Important Factors about Vacuum Gauges, an integral part of Vacuum Instrumentation

Vacuum Instrumentation is designed to perform under very high-pressure conditions in a variety of industries, be it food, computers, or even space. The entire performance of the appliance or the end results can differ if the optimal vacuum pressure is not applied. This makes it important to consider all the important factors while selecting the right equipment best suited for your needs.

Industrial equipment such as vacuum gauges have specific performance levels, accuracy, operation guidelines and limitations. Apart from this, one also needs to consider the process or application where they will be used, its compatibility to the existing system, and the overall cost and maintenance of the entire system.

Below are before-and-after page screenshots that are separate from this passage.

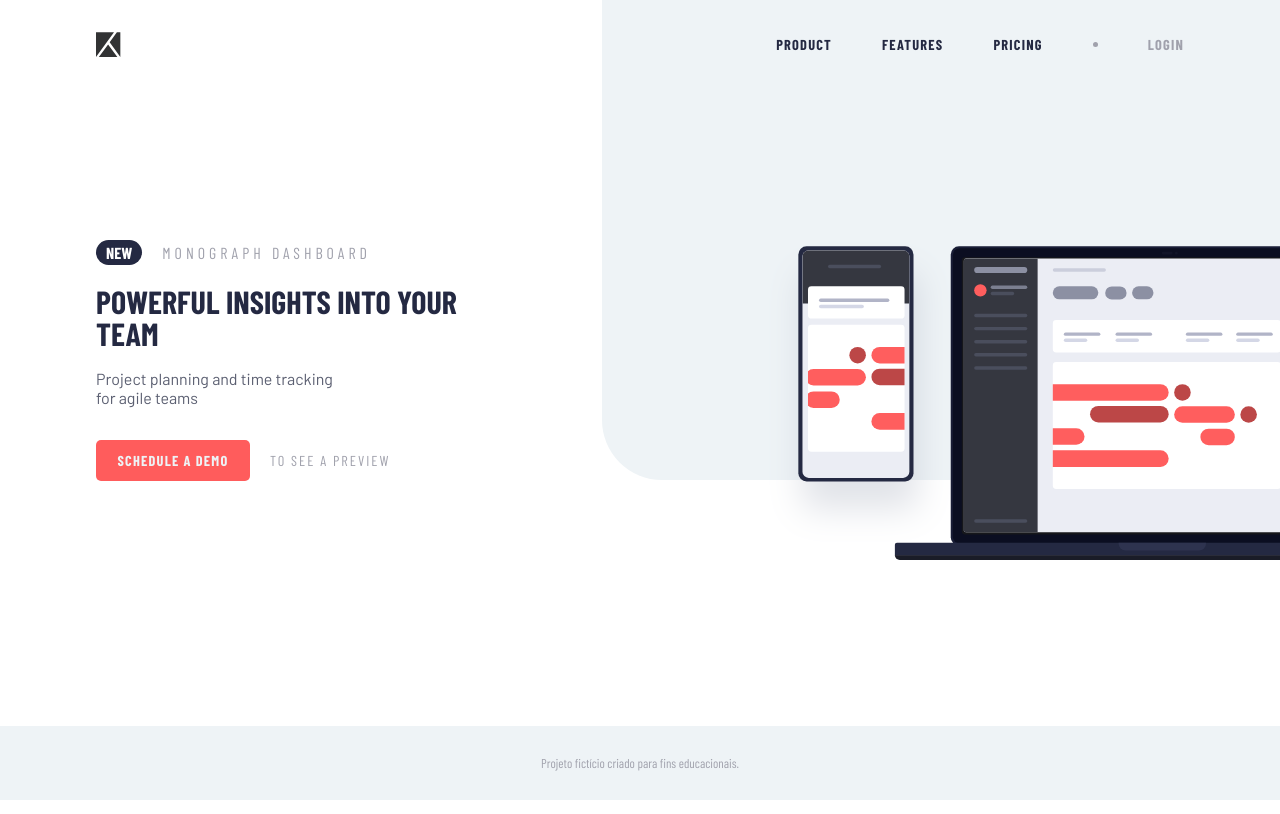
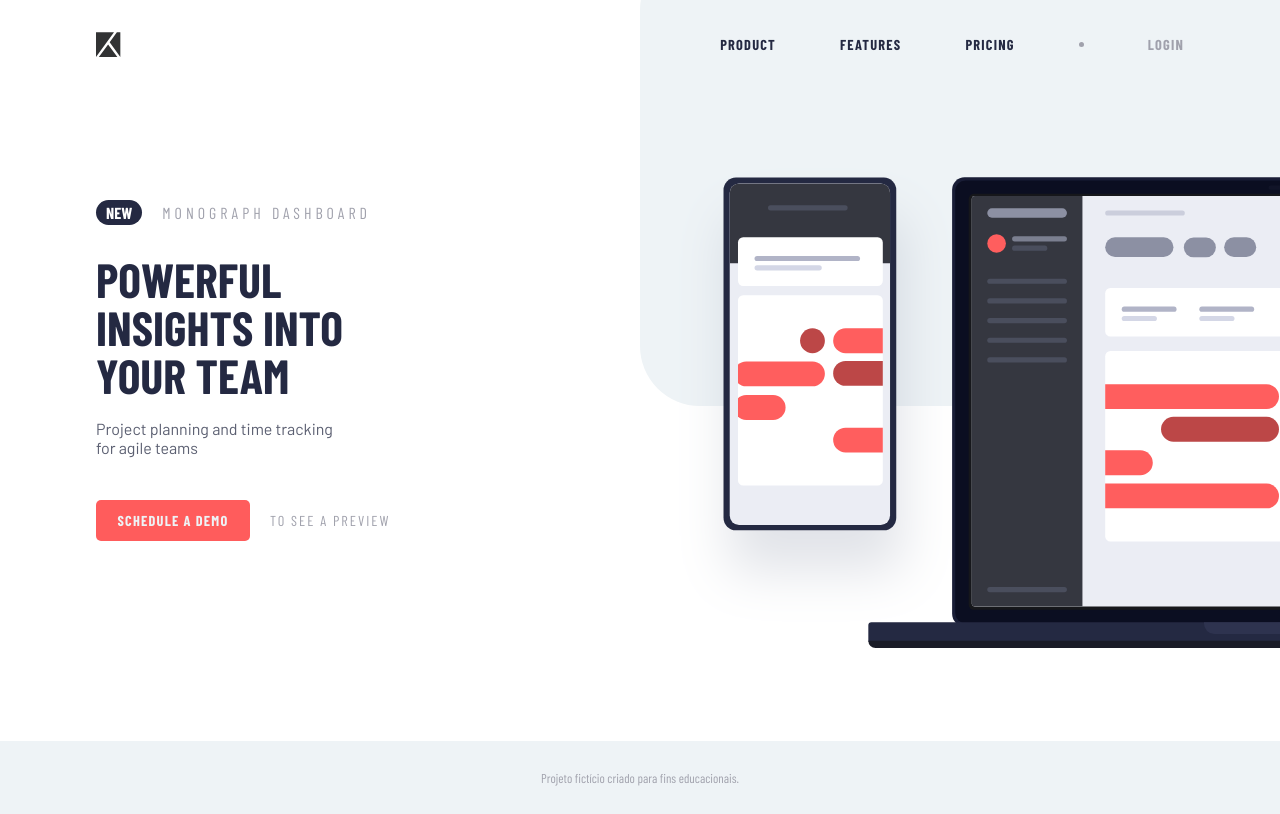
Before and after one commit to marcodanielj/productPage, an Angular app: page / in a window 1280 px wide. Built offline with nearby package versions, Linux system fonts and the light colour scheme.

Commit message:
UI/UX improvements

```diff
--- a/src/app/home/home.component.scss
+++ b/src/app/home/home.component.scss
@@ -13,6 +13,8 @@
 
     width: 100vw;
 
+    overflow-y: hidden;
+
     .content {
 
         display: flex;
@@ -23,7 +25,7 @@
         padding-bottom: 10vh;
         padding-left: 7.5vw;
 
-        gap: 20px;
+        gap: 30px;
 
         .productName {
 
@@ -156,7 +158,7 @@
 
     }
 
-    @media (min-width: 600px) {
+    @media (min-width: $sizeThreshold) {
 
         width: 100vw;
 
@@ -175,8 +177,8 @@
             padding-left: 7.5vw;
             max-width: 30vw;
 
-            padding-bottom: 30vh;
-            padding-top: 30vh;
+            padding-bottom: 25vh;
+            padding-top: 25vh;
 
             .productName {
                 font-size: 1em;
@@ -185,8 +187,8 @@
 
             .productInfo {
                 .title {
-                    font-size: 2em;
-                    max-inline-size: 100vw;
+                    font-size: 3em;
+                    max-inline-size: 25vw;
                 }
 
                 .description {
@@ -207,23 +209,22 @@
 
             .background {
 
-                width: 70vw;
-                height: 80vh;
+                width: 60vw;
+                height: 57vh;
 
                 border-radius: 60px;
 
-                top: -20vh;
-
-                right: -20vw;
+                top: -50px;
+                left: 50vw;
 
             }
 
             .image {
 
-                height: 20em;
-                top: 30vh;
+                height: 30em;
+                top: 21vh;
 
-                padding-left: 60vw;
+                padding-left: 53vw;
 
             }
 
--- a/src/app/nav-bar/nav-bar.component.scss
+++ b/src/app/nav-bar/nav-bar.component.scss
@@ -52,7 +52,7 @@
         .showDiv {
             display: block;
 
-            @media (min-width: 600px) {
+            @media (min-width: $sizeThreshold) {
                 display: none;
             }
     }
@@ -64,7 +64,7 @@
             visibility: hidden;
             opacity: 0;
 
-            transition: all 200ms ease-in-out ;
+            transition: visibility 200ms, opacity 200ms, top 200ms ease-in-out ;
 
             position: absolute;
             display: flex;
@@ -119,7 +119,7 @@
             top: 12vh;
         }
 
-        @media (min-width: 600px) {
+        @media (min-width: $sizeThreshold) {
 
             justify-content: space-between;
             align-items: center;
@@ -146,7 +146,7 @@
                 flex-direction: row;
                 align-items: center;
 
-                gap: 50px;
+                gap: 5vw;
                 padding-top: 0px;
                 padding-bottom: 0px;
 
--- a/src/styles.scss
+++ b/src/styles.scss
@@ -7,6 +7,8 @@
     margin: 0;
 }
 
+$sizeThreshold: 500px;
+
 $primaryRed: hsl(0, 100%, 68%);
 
 $veryDarkBlue: hsl(230, 29%, 20%);
```
Also changed, not shown: 3 other files (tests, documents, lock files or other folders).
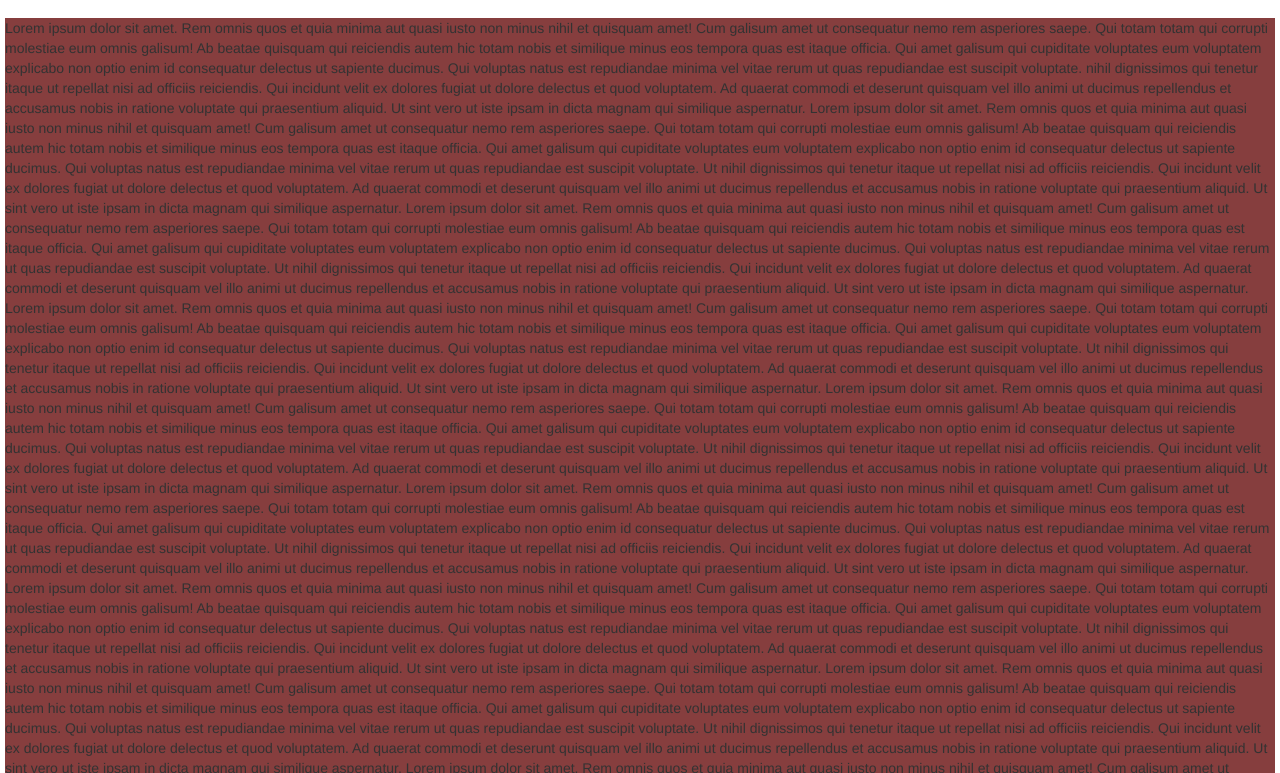
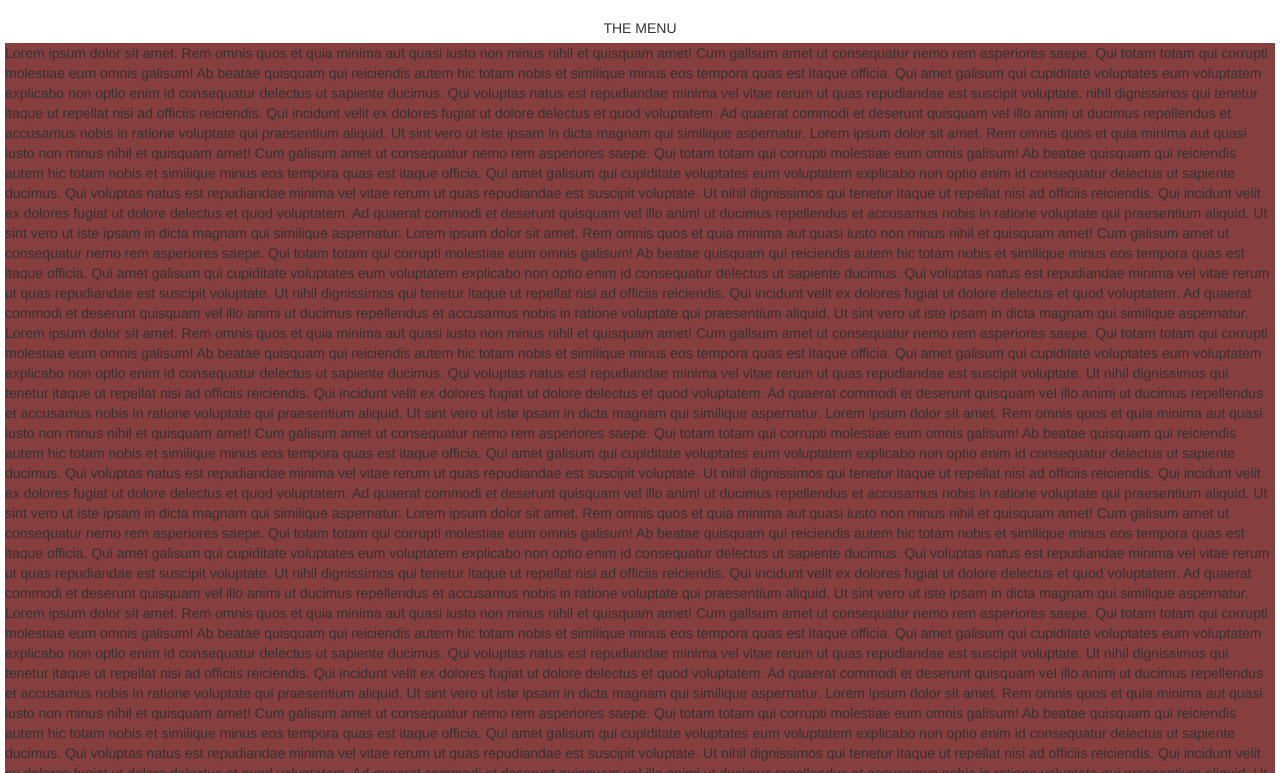
Before and after one commit to mjalvidrez/main, a plain HTML site: page index.html in a window 1280 px wide. Shown: the part 74-847 px from the top of the page. Drawn offline with Linux system fonts and the light colour scheme.

Commit message:
module 3 solution. updated

```diff
--- a/Lecture25/css/styles.css
+++ b/Lecture25/css/styles.css
@@ -1,5 +1,9 @@
 #Food-title {
     font-size: xx-large;
+}
+
+#themenu{
+    text-align: center;
 }
 
 #mytext{
--- a/index.html
+++ b/index.html
@@ -53,6 +53,10 @@
         </div>
       </div>
     </nav>
+
+    <div id="themenu">
+      THE MENU
+    </div>
     <div id="mytext">
       Lorem ipsum dolor sit amet. Rem omnis quos et quia minima aut quasi iusto non minus nihil et quisquam amet! Cum galisum amet ut consequatur nemo rem asperiores saepe. Qui totam totam qui corrupti molestiae eum omnis galisum! Ab beatae quisquam qui reiciendis autem hic totam nobis et similique minus eos tempora quas est itaque officia.
       Qui amet galisum qui cupiditate voluptates eum voluptatem explicabo non optio enim id consequatur delectus ut sapiente ducimus. Qui voluptas natus est repudiandae minima vel vitae rerum ut quas repudiandae est suscipit voluptate.
```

To help you make a better and more informed decision when selecting vacuum instrumentation, we have listed a few of the factors you need to watch out for.

  1. Types of Vacuum Gauges

One can select from two different types of vacuum gauges which differ on the basis of both operation and performance parameters. These vacuum instrumentation are basically available as ‘Direct Gauges’ & ‘Indirect Gauges’.

  • Direct Gauges: Also known as gas independent gauges, these gauges do not depend on any particular type of gas for their performance. These gauges work only when the molecules present in the space have a physical effect which is only present at pressures above 10-4 mbar and above. For pressures below this, direct gauges won’t work effectively and hence are not to be use.
  • Indirect Gauges: Designed to measure the pressure based on the gas type, indirect gauges generally rely on two different methods for their measurement, thermal transfer and ionization. To calculate the pressure using indirect gauges, you first need to identify the gas present inside. Once you know the gas, apply the corresponding correction factor to find the pressure.

Direct gauges are considered more accurate, while the results of indirect gauges are considered more consistent. So, you need to carefully consider your requirements before installing either of them.

  1. The Vacuum Level

When considering vacuum instrumentation such as vacuum gauges, it is very important to know the vacuum level present under working conditions. Vacuum levels can be briefly classified as Rough, Medium, High and Ultra High levels. The pressure range for these four levels is generally between 1 mbar to 10 -12 mbar. Based on what we discussed in the last factor, Direct Gauges can be used for Rough and Medium vacuum level while indirect gauges can only be used for High and Ultra High levels.

Depending on the application, industry, and process, you may need to install a combination of different technologies to achieve the best and high accuracy levels through your vacuum instrumentation. As per professionals rough to medium level gauges have higher accuracy as compared to high and ultra-high vacuum levels.

  1. The Process or application where you are planning to use them

The process where they may be used and the surroundings too play an important role in the selection of the right vacuum instrumentation. One needs to carefully consider the impact of the following on the measurement readings.

  • Any dust or debris being a part of the process
  • The presence of any corrosive gases or liquids in the atmosphere along with water varpour
  • Vibrations being generated by the machinery
  • Presence of any radiation, magnetic and electrical fields

Cost & Maintenance

The overall cost and expenses related to its periodic maintenance also needs to be considered while selecting the best vacuum instrumentation, as that could would have a significant impact on the overall budget.

Select the vacuum instrumentation best suited for your needs

The higher the accuracy, more expensive is the solution, which makes it imperative that you identify your specific needs and source the instrumentation accordingly. Do consider all the other factors outlined in this blog, to make the right decision when it comes to your vacuum instrumentation.